Google is launching a lot of fresh accessibility features for its products and services in honour of Global Accessibility Awareness Day (GAAD). These functions are designed to increase the accessibility of Google’s products for people with impairments.
More devices have live captions, include Android tablets
One of the most important new accessibility features is Live Caption, which is being added to more Android devices. For audio material such as podcasts, phone conversations, and video content, Live Caption provides real-time captioning. Those who are deaf or hard of hearing, as well as those who live in loud environments, may benefit from this.
Today is #GlobalAccessibilityAwarenessDay and we're celebrating by announcing new accessibility updates to Google Lookout, Live Caption, Wear OS, Maps, Chrome and more. Learn more about some of our latest updates → https://t.co/BsDvvBWPJC 🧵 ↓ pic.twitter.com/l38Owo2TVU— Google (@Google) May 18, 2023
Thankfully, Google will begin introducing a new captions box this summer to provide Live Caption to more Android devices, including Android tablets. Also, you’ll be able to write your answer and have it read back to you during phone conversations using Live Caption, which enables you to utilize your keyboard. already accessible on the most recent Pixel smartphones, but it will soon also be available on the Pixel 4, Pixel 5, and other Android phones including the Samsung Galaxy devices.
Find digital images using Google Lookout
Google is also enhancing Lookout, a tool that utilizes your device’s camera to look at an item before using AI to assess and explain what it is pointing at, in order to benefit the blind and low-vision people. This technology will now be able to characterize digital photos, a task that has hitherto been left to the alt text that is added to an image upon upload. Sadly, not everyone includes alt text when they post images online.
“Image Q&A mode” will be the name of the function, which will be a component of the Lookout app. Lookout will be able to identify the photograph and respond to inquiries about it. While this specific function is now in limited beta, Google promises that it will soon be made accessible to more users.
Use Google Maps to locate nearby locations

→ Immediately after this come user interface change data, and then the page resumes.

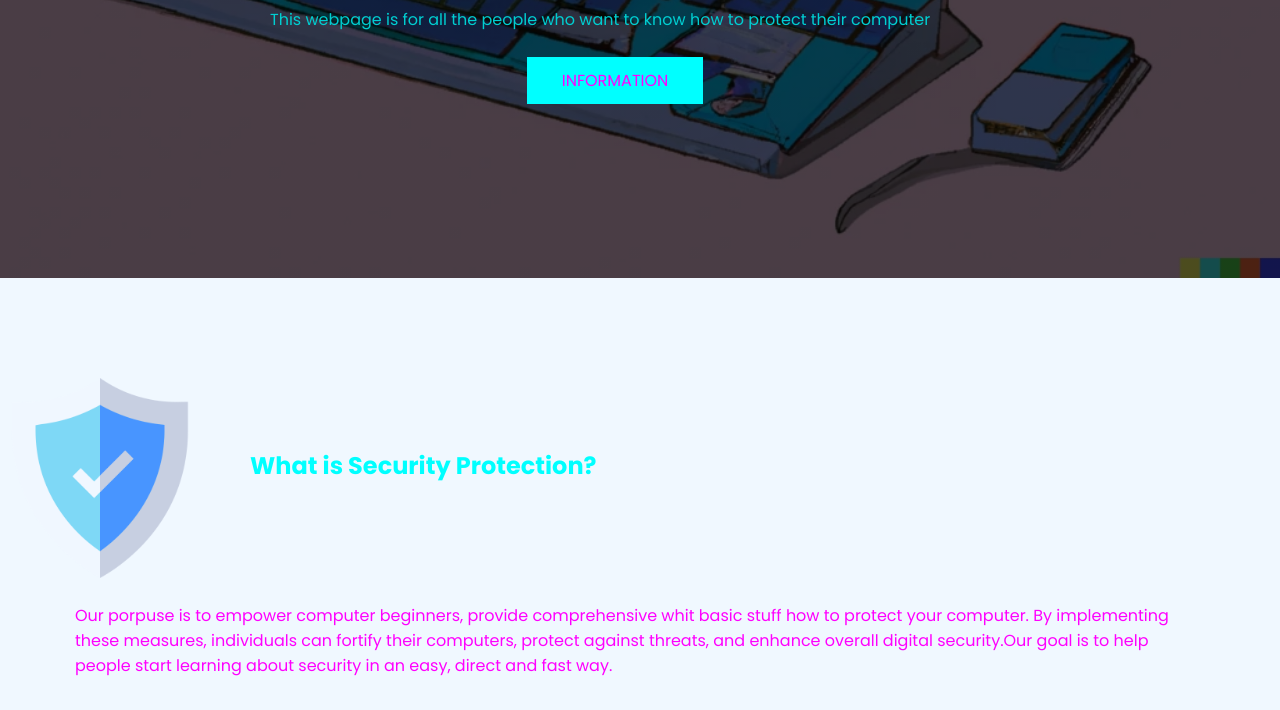
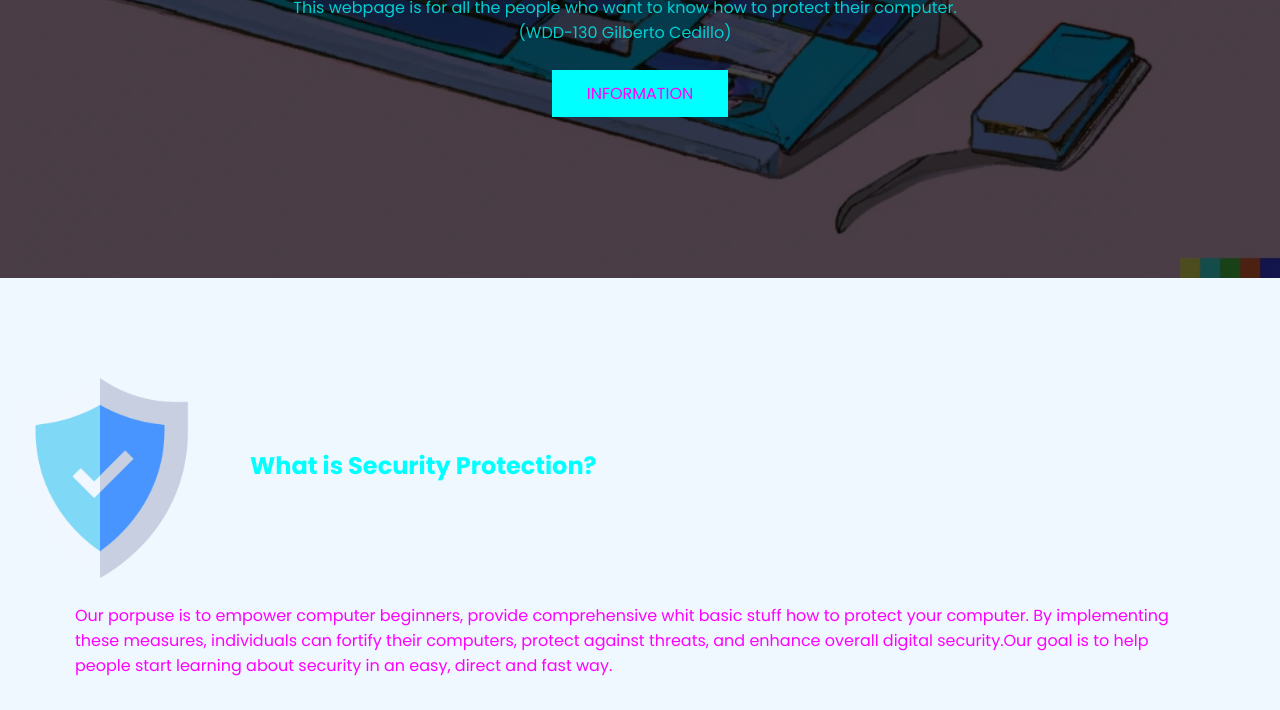
Before and after one commit to gilbertocedillo/cheesewdd130, a plain HTML site: page personAL SITE/pages extra/personalsite.html in a window 1280 px wide. Shown: the part 282-992 px from the top of the page. Drawn offline with Linux system fonts and the light colour scheme.

Commit message:
Update personalsite.html

```diff
--- a/personAL SITE/pages extra/personalsite.html
+++ b/personAL SITE/pages extra/personalsite.html
@@ -27,7 +27,7 @@
     <div class="header-content conteiner">
         <h1>System Protection</h1>
         <P>
-            This webpage is for all the people who want to know how to protect their computer
+            This webpage is for all the people who want to know how to protect their computer. (WDD-130 Gilberto Cedillo)
         </P>
         <a href="#" class="btn-1">Information</a>
     </div>
```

Google Maps is being changed to make it simpler for people with disabilities to find accessible destinations. By default, maps now include accessible locations, making it simpler for customers to find establishments and other locations that have wheelchair accessibility, accessible parking, and other features that are essential for individuals with disabilities.
On Wear OS, text-to-speech is improved
As Google revealed at I/O, Wear OS 4 is already on the horizon. new text-to-speech experience that Google believes will be quicker and more dependable will be one of the new features that Wear OS will get later this year.
Chrome helps you avoid URL mistakes
On desktop Chrome, you may now identify when you enter an invalid URL and get recommendations for a possible replacement. In the next months, this feature will be made available on mobile, which will be helpful for those who have dyslexia or other language impairments as well as those who are merely prone to mistakes.
A tab grid, bulk actions, and reordering tools have just been added to TalkBack on Chrome for Android, enabling users to manage and organize their browser tabs with ease.
these enhancements demonstrate Google’s dedication to enhancing accessibility in the digital world. Even though I am physically fit, I can imagine utilizing some of these functions to my advantage. It is also quite reassuring to know that features like this will just continue to improve and evolve in the future.